◆ Aim of the exercise:
This exercise calls for the records to be returned exactly, with images removed.

◆ Supplied material:
=== Section Start ===

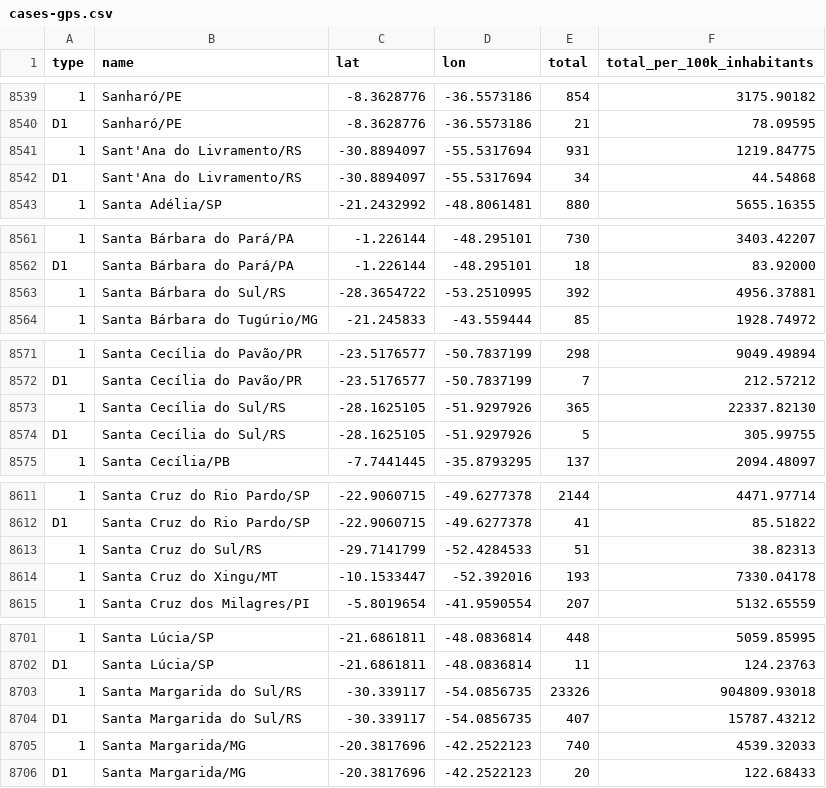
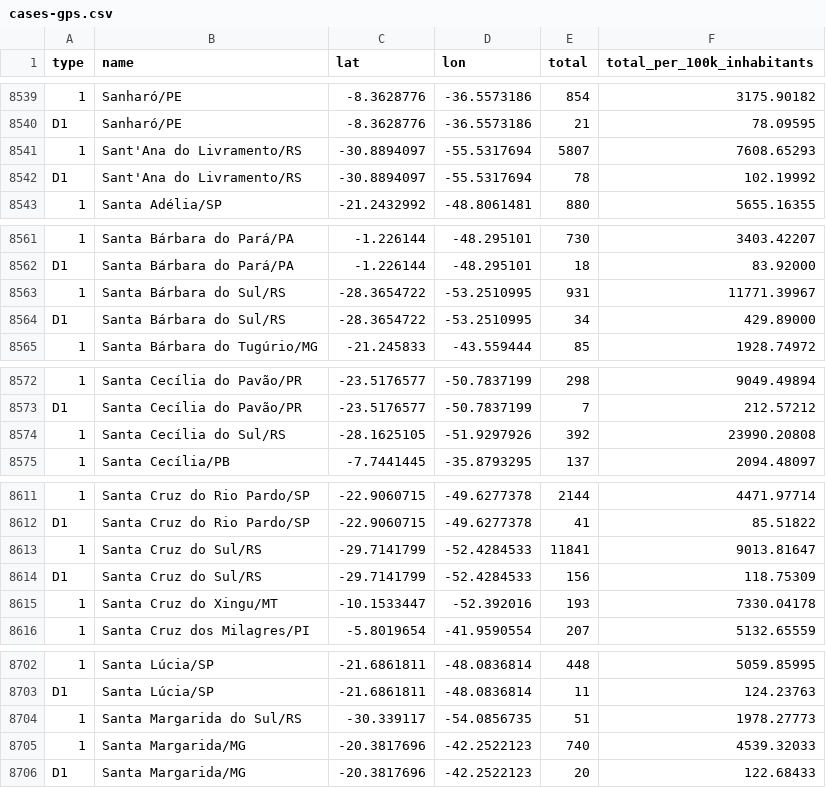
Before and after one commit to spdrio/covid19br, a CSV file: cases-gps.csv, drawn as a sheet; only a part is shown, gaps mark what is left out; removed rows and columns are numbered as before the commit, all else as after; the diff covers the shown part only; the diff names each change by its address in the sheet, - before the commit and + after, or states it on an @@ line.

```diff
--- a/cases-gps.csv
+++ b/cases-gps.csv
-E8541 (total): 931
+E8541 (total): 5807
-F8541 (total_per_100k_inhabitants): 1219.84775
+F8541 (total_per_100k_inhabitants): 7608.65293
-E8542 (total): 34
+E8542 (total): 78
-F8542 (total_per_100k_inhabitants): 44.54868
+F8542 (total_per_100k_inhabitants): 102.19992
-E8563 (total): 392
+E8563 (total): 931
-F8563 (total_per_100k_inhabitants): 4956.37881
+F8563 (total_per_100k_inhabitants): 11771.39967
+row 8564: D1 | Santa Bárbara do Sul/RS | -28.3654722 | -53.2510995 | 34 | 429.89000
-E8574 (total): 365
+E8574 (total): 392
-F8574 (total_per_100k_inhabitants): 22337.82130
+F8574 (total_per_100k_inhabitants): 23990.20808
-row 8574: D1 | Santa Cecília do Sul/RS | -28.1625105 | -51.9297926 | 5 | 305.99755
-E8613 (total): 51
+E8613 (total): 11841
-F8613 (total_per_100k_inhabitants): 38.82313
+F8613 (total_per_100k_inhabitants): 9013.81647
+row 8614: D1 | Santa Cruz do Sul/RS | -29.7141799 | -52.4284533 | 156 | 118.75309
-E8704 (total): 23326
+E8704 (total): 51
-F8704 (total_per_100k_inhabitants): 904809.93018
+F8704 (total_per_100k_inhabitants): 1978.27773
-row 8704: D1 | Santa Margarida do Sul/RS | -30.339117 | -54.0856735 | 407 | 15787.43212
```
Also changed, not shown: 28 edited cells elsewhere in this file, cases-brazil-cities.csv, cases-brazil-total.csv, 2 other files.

=== Section End ===

◆ Exercise response:
Before and after one commit to spdrio/covid19br, a CSV file: cases-gps.csv, drawn as a sheet; only a part is shown, gaps mark what is left out; removed rows and columns are numbered as before the commit, all else as after; the diff covers the shown part only; the diff names each change by its address in the sheet, - before the commit and + after, or states it on an @@ line.

```diff
--- a/cases-gps.csv
+++ b/cases-gps.csv
-E8541 (total): 931
+E8541 (total): 5807
-F8541 (total_per_100k_inhabitants): 1219.84775
+F8541 (total_per_100k_inhabitants): 7608.65293
-E8542 (total): 34
+E8542 (total): 78
-F8542 (total_per_100k_inhabitants): 44.54868
+F8542 (total_per_100k_inhabitants): 102.19992
-E8563 (total): 392
+E8563 (total): 931
-F8563 (total_per_100k_inhabitants): 4956.37881
+F8563 (total_per_100k_inhabitants): 11771.39967
+row 8564: D1 | Santa Bárbara do Sul/RS | -28.3654722 | -53.2510995 | 34 | 429.89000
-E8574 (total): 365
+E8574 (total): 392
-F8574 (total_per_100k_inhabitants): 22337.82130
+F8574 (total_per_100k_inhabitants): 23990.20808
-row 8574: D1 | Santa Cecília do Sul/RS | -28.1625105 | -51.9297926 | 5 | 305.99755
-E8613 (total): 51
+E8613 (total): 11841
-F8613 (total_per_100k_inhabitants): 38.82313
+F8613 (total_per_100k_inhabitants): 9013.81647
+row 8614: D1 | Santa Cruz do Sul/RS | -29.7141799 | -52.4284533 | 156 | 118.75309
-E8704 (total): 23326
+E8704 (total): 51
-F8704 (total_per_100k_inhabitants): 904809.93018
+F8704 (total_per_100k_inhabitants): 1978.27773
-row 8704: D1 | Santa Margarida do Sul/RS | -30.339117 | -54.0856735 | 407 | 15787.43212
```
Also changed, not shown: 28 edited cells elsewhere in this file, cases-brazil-cities.csv, cases-brazil-total.csv, 2 other files.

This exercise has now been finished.